Public Finance recently reported that the Treasury was set to expand the use of ‘whole place’ or community budgets in the forthcoming spending review.
Pooled budgets have for a long time shown great potential to improve outcomes for vulnerable or marginalised people while improving value for public money. Nowhere is this more evident than in the range of services that come into contact with people facing or living with mental ill health.
Many mental health services, for children and adults, are already commissioned jointly by health and local government, bringing health and social care services into single teams. This can help to foster the kind of integration that many other health services are now striving to achieve for people with long-term physical conditions.
But it represents the tip of the iceberg of what might be achieved through a more comprehensive and wide-ranging approach to pooling public service budgets around people, families and communities.
The government’s mental health strategy, No Health Without Mental Health, set out two key aims when it was published in 2011: to improve the mental health of the nation, and to improve the lives of people with mental health problems.
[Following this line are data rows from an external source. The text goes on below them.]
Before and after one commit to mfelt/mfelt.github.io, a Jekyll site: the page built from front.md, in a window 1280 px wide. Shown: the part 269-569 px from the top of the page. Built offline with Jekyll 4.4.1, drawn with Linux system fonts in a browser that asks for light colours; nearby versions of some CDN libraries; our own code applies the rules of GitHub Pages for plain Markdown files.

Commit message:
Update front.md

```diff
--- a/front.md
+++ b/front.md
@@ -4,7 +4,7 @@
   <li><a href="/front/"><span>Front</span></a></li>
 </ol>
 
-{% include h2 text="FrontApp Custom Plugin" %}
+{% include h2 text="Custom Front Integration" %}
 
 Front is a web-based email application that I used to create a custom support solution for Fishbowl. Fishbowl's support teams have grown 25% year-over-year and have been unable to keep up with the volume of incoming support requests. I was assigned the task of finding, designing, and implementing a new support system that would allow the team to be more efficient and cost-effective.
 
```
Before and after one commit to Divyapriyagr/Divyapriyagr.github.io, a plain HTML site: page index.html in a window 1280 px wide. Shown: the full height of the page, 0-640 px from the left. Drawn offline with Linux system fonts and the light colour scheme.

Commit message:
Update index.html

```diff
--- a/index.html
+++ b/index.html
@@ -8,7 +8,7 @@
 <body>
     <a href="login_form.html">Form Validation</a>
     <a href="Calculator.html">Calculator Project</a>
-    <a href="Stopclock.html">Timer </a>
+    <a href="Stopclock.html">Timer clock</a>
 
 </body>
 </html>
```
Achieving both of these goals requires concerted action, not just from health and social services but also from schools, housing and employment services, the police and many others. People who face homelessness, who are out of work and who experience violence or abuse, for example, have a high risk of mental ill health. And people with mental health problems are more likely to lose work, get into debt, have poor physical health and have problems with drugs or alcohol.
Unless all of the necessary services come together to meet the whole needs of people with mental health problems, none will achieve their intended outcomes and the overall cost of this missed potential will run to many millions.
Work Programme providers, for example, will struggle to help people with mental health conditions to sustain paid work if they are not working closely with local health services. Likewise, mental health services get better outcomes where more of their service users are in paid work and to achieve this they need to integrate health and employment support.
Yet on the ground health and employment services have found joining up to be difficult. Different funding systems, outcome measures and incentives pull services apart rather than drawing them together, and joining up is achieved only by working ‘against the odds’.
Many of the most promising interventions to improve mental health and reduce health inequalities take time to produce tangible financial benefits. Children with early starting behavioural problems have a nineteenfold greater risk of being imprisoned as well as higher rates of teenage pregnancy, suicide and unemployment. There is a range of highly effective parenting interventions yet only a small proportion of families who need them are offered help.
The benefits of these schemes far exceed their costs and represent excellent value for money. But these benefits take time to be realised in full and they don’t predominantly accrue to the budgets of the services that pay for them.
The costs of mental ill health – to individuals, families, the economy and public services alike – are so great that the benefits of pooling budgets to invest in effective, early interventions will be substantial.
For local authorities, community budgeting offers one way of bringing a range of services together to reduce some of the biggest health inequalities in our society.